*Your objective:* When a line below contains the word "target", copy that line.

Records from a data collection
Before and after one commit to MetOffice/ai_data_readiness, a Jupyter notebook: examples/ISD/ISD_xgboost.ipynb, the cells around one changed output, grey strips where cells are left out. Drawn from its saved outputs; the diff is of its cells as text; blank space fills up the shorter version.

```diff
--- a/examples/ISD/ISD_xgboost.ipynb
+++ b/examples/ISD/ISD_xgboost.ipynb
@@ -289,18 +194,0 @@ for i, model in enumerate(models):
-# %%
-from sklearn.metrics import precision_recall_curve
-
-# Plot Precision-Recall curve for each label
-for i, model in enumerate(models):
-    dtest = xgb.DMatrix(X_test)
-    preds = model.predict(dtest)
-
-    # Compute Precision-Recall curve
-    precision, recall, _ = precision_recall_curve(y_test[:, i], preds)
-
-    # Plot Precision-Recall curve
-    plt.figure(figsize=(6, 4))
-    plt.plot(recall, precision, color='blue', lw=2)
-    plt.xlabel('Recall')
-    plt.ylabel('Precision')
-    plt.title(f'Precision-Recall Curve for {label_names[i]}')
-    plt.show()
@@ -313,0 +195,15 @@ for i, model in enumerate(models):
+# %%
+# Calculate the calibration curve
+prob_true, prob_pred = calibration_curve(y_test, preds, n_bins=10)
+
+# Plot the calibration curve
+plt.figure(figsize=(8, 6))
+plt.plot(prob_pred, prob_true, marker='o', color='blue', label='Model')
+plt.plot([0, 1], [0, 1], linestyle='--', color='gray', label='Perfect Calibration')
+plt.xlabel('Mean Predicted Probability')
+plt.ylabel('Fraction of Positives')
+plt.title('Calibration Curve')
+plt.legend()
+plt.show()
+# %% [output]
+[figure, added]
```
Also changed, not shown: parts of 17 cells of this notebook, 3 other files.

--

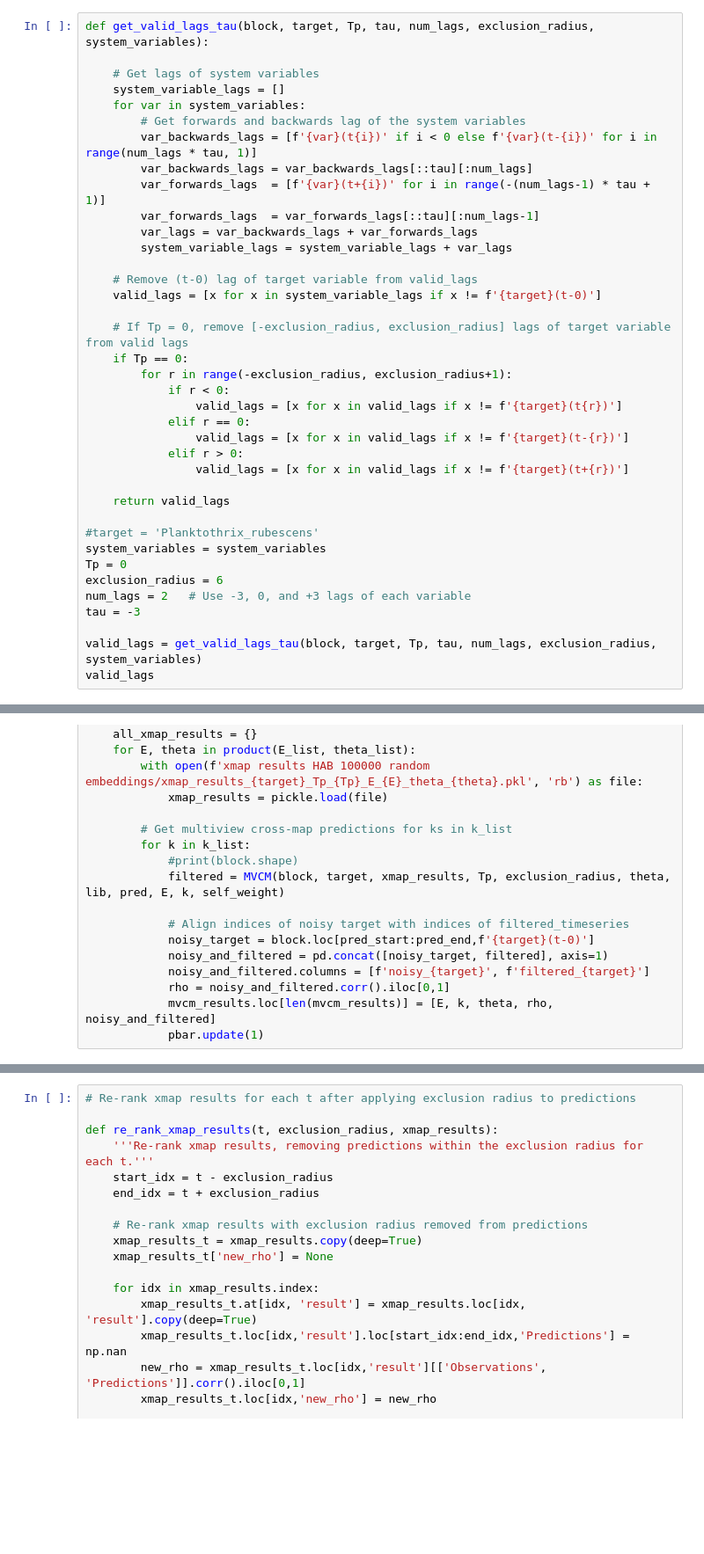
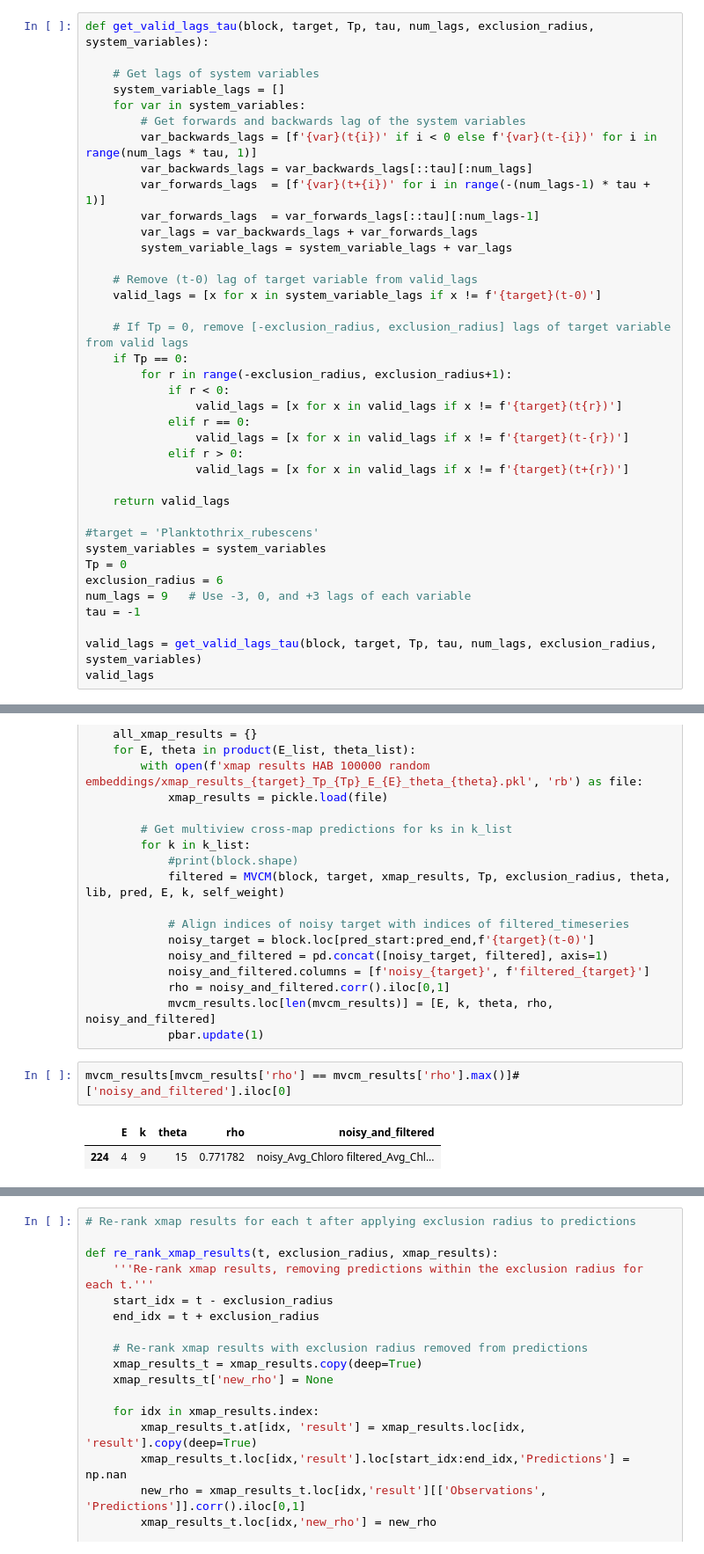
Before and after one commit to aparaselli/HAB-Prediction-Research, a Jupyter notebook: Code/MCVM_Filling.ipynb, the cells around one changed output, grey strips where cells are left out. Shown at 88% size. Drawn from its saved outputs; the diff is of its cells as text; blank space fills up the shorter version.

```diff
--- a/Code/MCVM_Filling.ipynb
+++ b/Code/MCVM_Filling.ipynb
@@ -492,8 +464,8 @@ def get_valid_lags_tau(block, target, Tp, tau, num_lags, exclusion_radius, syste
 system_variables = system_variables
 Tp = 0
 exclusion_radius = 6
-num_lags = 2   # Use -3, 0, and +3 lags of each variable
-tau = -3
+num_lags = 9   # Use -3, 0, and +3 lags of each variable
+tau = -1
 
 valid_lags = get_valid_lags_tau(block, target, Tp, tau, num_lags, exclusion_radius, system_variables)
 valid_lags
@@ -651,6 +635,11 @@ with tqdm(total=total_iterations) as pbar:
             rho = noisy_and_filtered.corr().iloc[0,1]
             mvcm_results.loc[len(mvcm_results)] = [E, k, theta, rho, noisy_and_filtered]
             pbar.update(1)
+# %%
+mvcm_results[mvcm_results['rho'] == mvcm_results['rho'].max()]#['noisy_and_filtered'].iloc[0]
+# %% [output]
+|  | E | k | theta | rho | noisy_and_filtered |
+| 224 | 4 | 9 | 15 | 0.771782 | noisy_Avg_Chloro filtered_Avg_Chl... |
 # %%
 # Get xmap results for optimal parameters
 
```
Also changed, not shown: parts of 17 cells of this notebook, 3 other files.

*Solved problem:*
@@ -492,8 +464,8 @@ def get_valid_lags_tau(block, target, Tp, tau, num_lags, exclusion_radius, syste
 valid_lags = get_valid_lags_tau(block, target, Tp, tau, num_lags, exclusion_radius, system_variables)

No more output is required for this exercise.